◆ Description of the task: Could you return all of the records exactly as they stand?
--- START ---
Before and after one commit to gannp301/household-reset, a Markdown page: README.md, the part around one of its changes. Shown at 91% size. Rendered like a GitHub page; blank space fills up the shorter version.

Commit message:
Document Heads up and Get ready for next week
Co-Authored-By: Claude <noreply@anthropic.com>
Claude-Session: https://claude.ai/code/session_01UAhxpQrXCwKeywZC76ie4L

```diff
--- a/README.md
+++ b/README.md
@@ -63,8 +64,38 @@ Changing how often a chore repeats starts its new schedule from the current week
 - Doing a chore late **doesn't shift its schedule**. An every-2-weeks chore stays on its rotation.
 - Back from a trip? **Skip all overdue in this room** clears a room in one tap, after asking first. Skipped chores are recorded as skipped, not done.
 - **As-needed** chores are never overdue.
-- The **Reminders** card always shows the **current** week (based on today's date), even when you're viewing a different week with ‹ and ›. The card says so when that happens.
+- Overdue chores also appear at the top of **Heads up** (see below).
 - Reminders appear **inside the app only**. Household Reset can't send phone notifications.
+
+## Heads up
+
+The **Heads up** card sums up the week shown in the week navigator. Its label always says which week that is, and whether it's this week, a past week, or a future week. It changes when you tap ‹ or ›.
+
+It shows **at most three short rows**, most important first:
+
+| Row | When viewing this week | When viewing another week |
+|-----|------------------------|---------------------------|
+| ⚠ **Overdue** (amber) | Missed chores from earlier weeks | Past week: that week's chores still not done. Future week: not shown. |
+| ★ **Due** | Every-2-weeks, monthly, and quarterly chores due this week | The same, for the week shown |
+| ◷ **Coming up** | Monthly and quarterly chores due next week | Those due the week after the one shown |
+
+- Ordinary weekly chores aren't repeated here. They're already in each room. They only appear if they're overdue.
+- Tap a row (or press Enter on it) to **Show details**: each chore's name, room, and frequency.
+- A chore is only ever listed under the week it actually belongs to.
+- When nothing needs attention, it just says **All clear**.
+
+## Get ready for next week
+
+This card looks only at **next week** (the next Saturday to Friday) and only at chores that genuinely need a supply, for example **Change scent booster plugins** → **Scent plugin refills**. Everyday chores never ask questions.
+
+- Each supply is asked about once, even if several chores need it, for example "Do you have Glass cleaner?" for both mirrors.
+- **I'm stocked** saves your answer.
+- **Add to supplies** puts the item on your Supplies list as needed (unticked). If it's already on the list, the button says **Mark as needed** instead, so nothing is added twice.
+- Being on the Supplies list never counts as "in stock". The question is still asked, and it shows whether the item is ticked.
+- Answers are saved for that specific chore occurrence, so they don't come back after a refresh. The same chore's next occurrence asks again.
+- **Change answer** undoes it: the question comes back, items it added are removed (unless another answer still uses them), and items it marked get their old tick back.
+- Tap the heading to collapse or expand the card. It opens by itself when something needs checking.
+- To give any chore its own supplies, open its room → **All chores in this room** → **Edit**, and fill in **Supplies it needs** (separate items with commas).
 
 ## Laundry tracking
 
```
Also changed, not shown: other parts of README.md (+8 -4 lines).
--- END ---
◆ Exercise answer:
Before and after one commit to gannp301/household-reset, a Markdown page: README.md, the part around one of its changes. Shown at 91% size. Rendered like a GitHub page; blank space fills up the shorter version.

Commit message:
Document Heads up and Get ready for next week
Co-Authored-By: Claude <noreply@anthropic.com>
Claude-Session: https://claude.ai/code/session_01UAhxpQrXCwKeywZC76ie4L

```diff
--- a/README.md
+++ b/README.md
@@ -63,8 +64,38 @@ Changing how often a chore repeats starts its new schedule from the current week
 - Doing a chore late **doesn't shift its schedule**. An every-2-weeks chore stays on its rotation.
 - Back from a trip? **Skip all overdue in this room** clears a room in one tap, after asking first. Skipped chores are recorded as skipped, not done.
 - **As-needed** chores are never overdue.
-- The **Reminders** card always shows the **current** week (based on today's date), even when you're viewing a different week with ‹ and ›. The card says so when that happens.
+- Overdue chores also appear at the top of **Heads up** (see below).
 - Reminders appear **inside the app only**. Household Reset can't send phone notifications.
+
+## Heads up
+
+The **Heads up** card sums up the week shown in the week navigator. Its label always says which week that is, and whether it's this week, a past week, or a future week. It changes when you tap ‹ or ›.
+
+It shows **at most three short rows**, most important first:
+
+| Row | When viewing this week | When viewing another week |
+|-----|------------------------|---------------------------|
+| ⚠ **Overdue** (amber) | Missed chores from earlier weeks | Past week: that week's chores still not done. Future week: not shown. |
+| ★ **Due** | Every-2-weeks, monthly, and quarterly chores due this week | The same, for the week shown |
+| ◷ **Coming up** | Monthly and quarterly chores due next week | Those due the week after the one shown |
+
+- Ordinary weekly chores aren't repeated here. They're already in each room. They only appear if they're overdue.
+- Tap a row (or press Enter on it) to **Show details**: each chore's name, room, and frequency.
+- A chore is only ever listed under the week it actually belongs to.
+- When nothing needs attention, it just says **All clear**.
+
+## Get ready for next week
+
+This card looks only at **next week** (the next Saturday to Friday) and only at chores that genuinely need a supply, for example **Change scent booster plugins** → **Scent plugin refills**. Everyday chores never ask questions.
+
+- Each supply is asked about once, even if several chores need it, for example "Do you have Glass cleaner?" for both mirrors.
+- **I'm stocked** saves your answer.
+- **Add to supplies** puts the item on your Supplies list as needed (unticked). If it's already on the list, the button says **Mark as needed** instead, so nothing is added twice.
+- Being on the Supplies list never counts as "in stock". The question is still asked, and it shows whether the item is ticked.
+- Answers are saved for that specific chore occurrence, so they don't come back after a refresh. The same chore's next occurrence asks again.
+- **Change answer** undoes it: the question comes back, items it added are removed (unless another answer still uses them), and items it marked get their old tick back.
+- Tap the heading to collapse or expand the card. It opens by itself when something needs checking.
+- To give any chore its own supplies, open its room → **All chores in this room** → **Edit**, and fill in **Supplies it needs** (separate items with commas).
 
 ## Laundry tracking
 
```
Also changed, not shown: other parts of README.md (+8 -4 lines).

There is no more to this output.